:: SUPPLIED MATERIAL ::
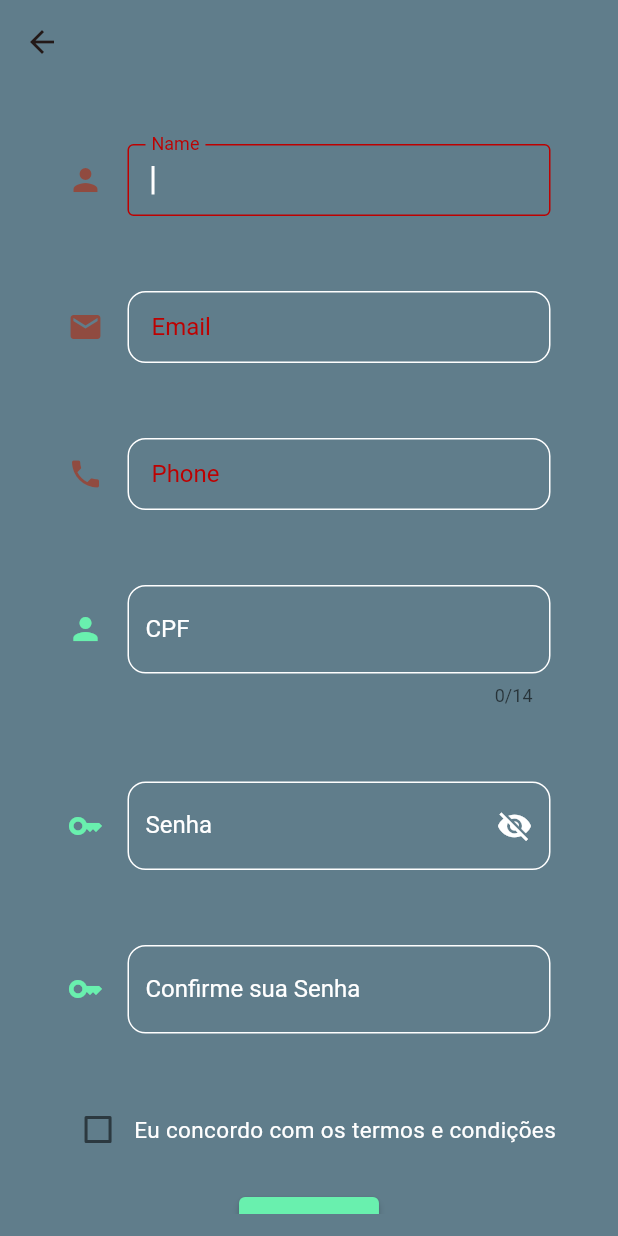
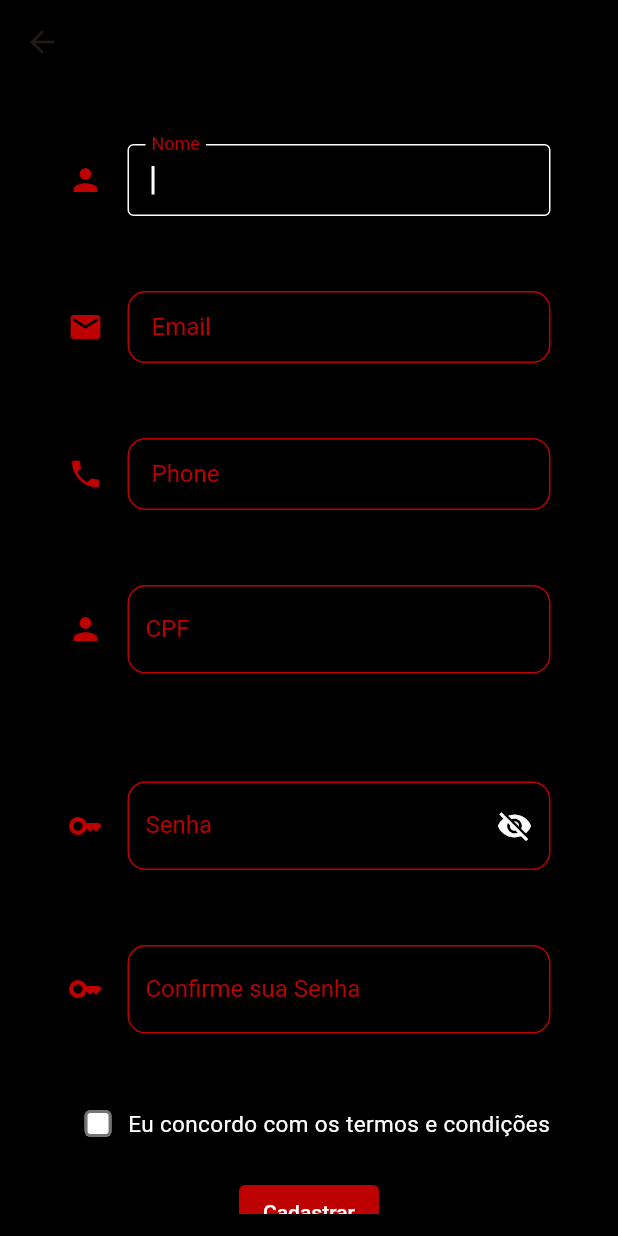
Before and after one commit to Benixoks/PDM, a Flutter app: the RegisterPage screen opened by its route, on a phone screen of 412 x 824 dp. Run offline on Flutter 3.47's test engine with Material 2 defaults, Android fonts, the phone set to English and light mode, and no system bars; our stand-ins replace email_validator, mask_text_input_formatter, mobx; missing offline and left inert: dart:js_interop; accounts and stored records are empty; generated files the repository leaves out were written again.

Commit message:
Ajuste da paleta de cores

```diff
--- a/my_app/lib/pages/register.page.dart
+++ b/my_app/lib/pages/register.page.dart
@@ -67,10 +67,9 @@ class _RegisterPageState extends State<RegisterPage> {
     return Form(
         key: _formKey,
         child: Scaffold(
-          backgroundColor: Colors.blueGrey,
-          appBar: AppBar(backgroundColor: Colors.blueGrey),
-          resizeToAvoidBottomInset: false,
-          body: Padding(
+          backgroundColor: Colors.black,
+          appBar: AppBar(backgroundColor: Colors.black),
+            body: Padding(
             padding:
                 const EdgeInsets.symmetric(horizontal: 20.0, vertical: 15.0),
             child: Center(
@@ -78,15 +77,23 @@ class _RegisterPageState extends State<RegisterPage> {
                 child: Theme(
                   data: ThemeData(
                     textSelectionTheme: const TextSelectionThemeData(
-                        selectionColor: Colors.greenAccent),
-                  ),
+                        selectionColor: Colors.white
+                        ),
+                    checkboxTheme: CheckboxThemeData(
+                    checkColor: MaterialStateProperty.all(Colors.white),
+                    fillColor: MaterialStateProperty.all(Colors.white),
+                    overlayColor: MaterialStateProperty.all(Colors.white.withOpacity(0.12)),
+                    shape: RoundedRectangleBorder(
+                    borderRadius: BorderRadius.circular(4.0),
+                    side: const BorderSide(color: Colors.white),
+                  ),),),
                   child: Column(
                     mainAxisAlignment: MainAxisAlignment.spaceAround,
                     children: [
                       //TextField NOME
                       AuthFormField(
                         nameController: _nameController,
-                        fieldName: 'name',
+                        fieldName: 'nome',
                         inputFormatters: [
                           FilteringTextInputFormatter.allow(
                             RegExp('[a-z A-Z]'),
@@ -94,10 +101,19 @@ class _RegisterPageState extends State<RegisterPage> {
                         ],
                         inputDecoration: InputDecoration(
                           icon: const Icon(Icons.person),
-                          iconColor: Theme.of(context).colorScheme.primary,
+                          iconColor: const Color.fromARGB(255, 189, 1, 1),
+                          enabledBorder: OutlineInputBorder(
+                            borderRadius: BorderRadius.circular(12),
+                            borderSide:  const BorderSide(color: Color.fromARGB(255, 189, 1, 1)),
+                            ),
+                            focusedBorder: const OutlineInputBorder(
+                             borderSide:
+                                  BorderSide(color: Colors.white),
+                            ),
                         ),
                       ),
 
+                      //TextField EMAIL
                       AuthFormField(
                         nameController: _emailController,
                         fieldName: 'email',
@@ -105,8 +121,16 @@ class _RegisterPageState extends State<RegisterPage> {
                         inputDecoration: InputDecoration(
                           icon: const Icon(Icons.mail),
                           hintText: 'exemplo123@gmail.com',
-                          iconColor: Theme.of(context).colorScheme.primary,
-                        ),
+                          iconColor: const Color.fromARGB(255, 189, 1, 1),
+                            enabledBorder: OutlineInputBorder(
+                              borderRadius: BorderRadius.circular(12),
+                              borderSide:  const BorderSide(color: Color.fromARGB(255, 189, 1, 1)),
+                            ),
+                            focusedBorder: const OutlineInputBorder(
+                             borderSide:
+                                  BorderSide(color: Colors.white),
+                            ),
+                          ),
                       ),
 
                       //TextField PHONE
@@ -128,64 +152,18 @@ class _RegisterPageState extends State<RegisterPage> {
                           prefixText: '+55 ',
                           prefixStyle: const TextStyle(color: Colors.white),
                           hintText: '(DD) 0 0000-0000',
-                          iconColor: Theme.of(context).colorScheme.primary,
+                          iconColor: const Color.fromARGB(255, 189, 1, 1),
+                          enabledBorder: OutlineInputBorder(
+                            borderRadius: BorderRadius.circular(12),
+                            borderSide:  const BorderSide(color: Color.fromARGB(255, 189, 1, 1)),
                         ),
+                          focusedBorder: const OutlineInputBorder(
+                            borderSide:
+                                BorderSide(color: Colors.white),
+                            ),
+                          ),
                       ),
 
-                      // AuthFormField(
-                      //   nameController: _birthDateController,
-                      //   fieldName: 'birthDate',
-                      //   keyboardType: TextInputType.phone,
-                      //   inputFormatters: [
-                      //     FilteringTextInputFormatter.allow(
-                      //       RegExp('[0-9]'),
-                      //     ),
-                      //     MaskTextInputFormatter(
-                      //       mask: '(###) # ####-####',
-                      //       filter: {'#': RegExp('[0-9]')},
-                      //     ),
-                      //   ],
-                      //   inputDecoration: InputDecoration(
-                      //     icon: const Icon(Icons.person),
-                      //     hintText: 'dd/mm/aaaa',
-                      //     iconColor: Theme.of(context).colorScheme.primary,
-                      //   ),
-                      // ),
-
-                      // //TextField DATA DE NASCIMENTO
-                      // Padding(
-                      //   padding: const EdgeInsets.all(25.0),
-                      //   child: TextFormField(
-                      //     style: const TextStyle(color: Colors.white),
-                      //     cursorColor: Colors.white,
-                      //     controller: _birthDateController,
-                      //     validator: validations['birthDate'],
-                      //     autofocus: true,
-                      //     inputFormatters: [
-                      //       MaskTextInputFormatter(
-                      //         mask: '##/##/####',
-                      //         filter: {'#': RegExp(r'[0-9]')},
-                      //       ),
-                      //     ],
-                      //     maxLength: 10,
-                      //     keyboardType: TextInputType.datetime,
-                      //     decoration: InputDecoration(
-                      //       enabledBorder: OutlineInputBorder(
-                      //         borderRadius: BorderRadius.circular(12),
-                      //         borderSide: const BorderSide(color: Colors.white),
-                      //       ),
-                      //       focusedBorder: const OutlineInputBorder(
-                      //           borderSide:
-                      //               BorderSide(color: Colors.greenAccent)),
-                      //       labelStyle: const TextStyle(color: Colors.white),
-                      //       labelText: "Data de Nascimento",
-                      //       hintText: 'dd/mm/aaaa',
-                      //       hintStyle: const TextStyle(color: Colors.white),
-                      //       icon: const Icon(Icons.person),
-                      //       iconColor: Colors.greenAccent,
-                      //     ),
-                      //   ),
-                      // ),
 
                       //TextField CPF
                       Padding(
@@ -208,18 +186,19 @@ class _RegisterPageState extends State<RegisterPage> {
                           ],
                           decoration: InputDecoration(
                             icon: const Icon(Icons.person),
-                            iconColor: Colors.greenAccent,
+                            iconColor: const Color.fromARGB(255, 189, 1, 1),
                             labelText: 'CPF',
+                            labelStyle: const TextStyle(color: Color.fromARGB(255, 189, 1, 1)),
                             hintText: '000.000.000-00',
                             hintStyle: const TextStyle(color: Colors.white),
                             enabledBorder: OutlineInputBorder(
                               borderRadius: BorderRadius.circular(12),
-                              borderSide: const BorderSide(color: Colors.white),
+                              borderSide:  const BorderSide(color: Color.fromARGB(255, 189, 1, 1)),
                             ),
                             focusedBorder: const OutlineInputBorder(
-                                borderSide:
-                                    BorderSide(color: Colors.greenAccent)),
-                            labelStyle: const TextStyle(color: Colors.white),
+                             borderSide:
+                                  BorderSide(color: Colors.white),
+                            ),
                           ),
                         ),
                       ),
@@ -237,15 +216,14 @@ class _RegisterPageState extends State<RegisterPage> {
                           decoration: InputDecoration(
                             enabledBorder: OutlineInputBorder(
                               borderRadius: BorderRadius.circular(12),
-                              borderSide: const BorderSide(color: Colors.white),
+                              borderSide: const BorderSide(color: Color.fromARGB(255, 189, 1, 1)),
                             ),
                             focusedBorder: const OutlineInputBorder(
-                                borderSide:
-                                    BorderSide(color: Colors.greenAccent)),
-                            labelStyle: const TextStyle(color: Colors.white),
+                                borderSide: BorderSide(color: Colors.white)),
+                            labelStyle: const TextStyle(color: Color.fromARGB(255, 189, 1, 1)),
                             labelText: "Senha",
                             icon: const Icon(Icons.key),
-                            iconColor: Colors.greenAccent,
+                            iconColor: const Color.fromARGB(255, 189, 1, 1),
                             suffixIcon: IconButton(
                               icon: Icon(
                                 mostraSenha
@@ -278,14 +256,14 @@ class _RegisterPageState extends State<RegisterPage> {
                           decoration: InputDecoration(
                             enabledBorder: OutlineInputBorder(
                               borderRadius: BorderRadius.circular(12),
-                              borderSide: const BorderSide(color: Colors.white),
+                              borderSide: const BorderSide(color: Color.fromARGB(255, 189, 1, 1)),
                             ),
                             focusedBorder: const OutlineInputBorder(
                                 borderSide:
-                                    BorderSide(color: Colors.greenAccent)),
-                            labelStyle: const TextStyle(color: Colors.white),
+                                    BorderSide(color: Colors.white)),
+                            labelStyle: const TextStyle(color: Color.fromARGB(255, 189, 1, 1)),
                             icon: const Icon(Icons.key),
-                            iconColor: Colors.greenAccent,
+                            iconColor: const Color.fromARGB(255, 189, 1, 1),
                             labelText: "Confirme sua Senha",
                           ),
                         ),
@@ -299,7 +277,13 @@ class _RegisterPageState extends State<RegisterPage> {
                             mainAxisAlignment: MainAxisAlignment.center,
                             children: [
                               Checkbox(
-                                activeColor: Colors.greenAccent,
+                                activeColor:const Color.fromARGB(255, 189, 1, 1),
+                                visualDensity: VisualDensity.compact,
+                                shape: RoundedRectangleBorder(
+                                borderRadius: BorderRadius.circular(4),
+                                side: const BorderSide(color: Colors.white),
+                                ),
+                                checkColor: Colors.white,
                                 value: aceitaTermo,
                                 onChanged: (checked) {
                                   print(checked);
@@ -321,12 +305,12 @@ class _RegisterPageState extends State<RegisterPage> {
                       //Botão CADASTRE-SE
                       ElevatedButton(
                         style: ElevatedButton.styleFrom(
-                          backgroundColor: Colors.greenAccent,
+                          backgroundColor: const Color.fromARGB(255, 189, 1, 1),
                         ),
                         onPressed: onPressedRegister,
                         child: const Text(
                           'Cadastrar',
-                          selectionColor: Colors.greenAccent,
+                          selectionColor: Colors.white,
                         ),
                       ),
                     ],
--- a/my_app/lib/widgets/login/login_form.widget.dart
+++ b/my_app/lib/widgets/login/login_form.widget.dart
@@ -17,9 +17,9 @@ class _LoginFormState extends State<LoginForm> {
   final _passwordController = TextEditingController();
 
   void onPressedLogin() async {
-    UserStore userStore = Provider.of<UserStore>(context, listen: false);
+    //UserStore userStore = Provider.of<UserStore>(context, listen: false);
 
-    await userStore.logIn(_emailController.text, _passwordController.text);
+    //await userStore.logIn(_emailController.text, _passwordController.text);
 
     if (context.mounted) Navigator.pushReplacementNamed(context, '/home');
   }
```
Also changed, not shown: my_app/lib/pages/config.page.dart (deleted, +0 -37 lines), my_app/lib/pages/config_page.dart (deleted, +0 -115 lines), my_app/lib/widgets/common/bottom_bar.widget.dart (+4 -5 lines).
:::
=== EXERCISE DIRECTIONS ===
Copy out each line from the preceding entries that mentions the word "fieldName".

=== YOUR RESPONSE ===
-                        fieldName: 'name',
+                        fieldName: 'nome',
                         fieldName: 'email',
-                      //   fieldName: 'birthDate',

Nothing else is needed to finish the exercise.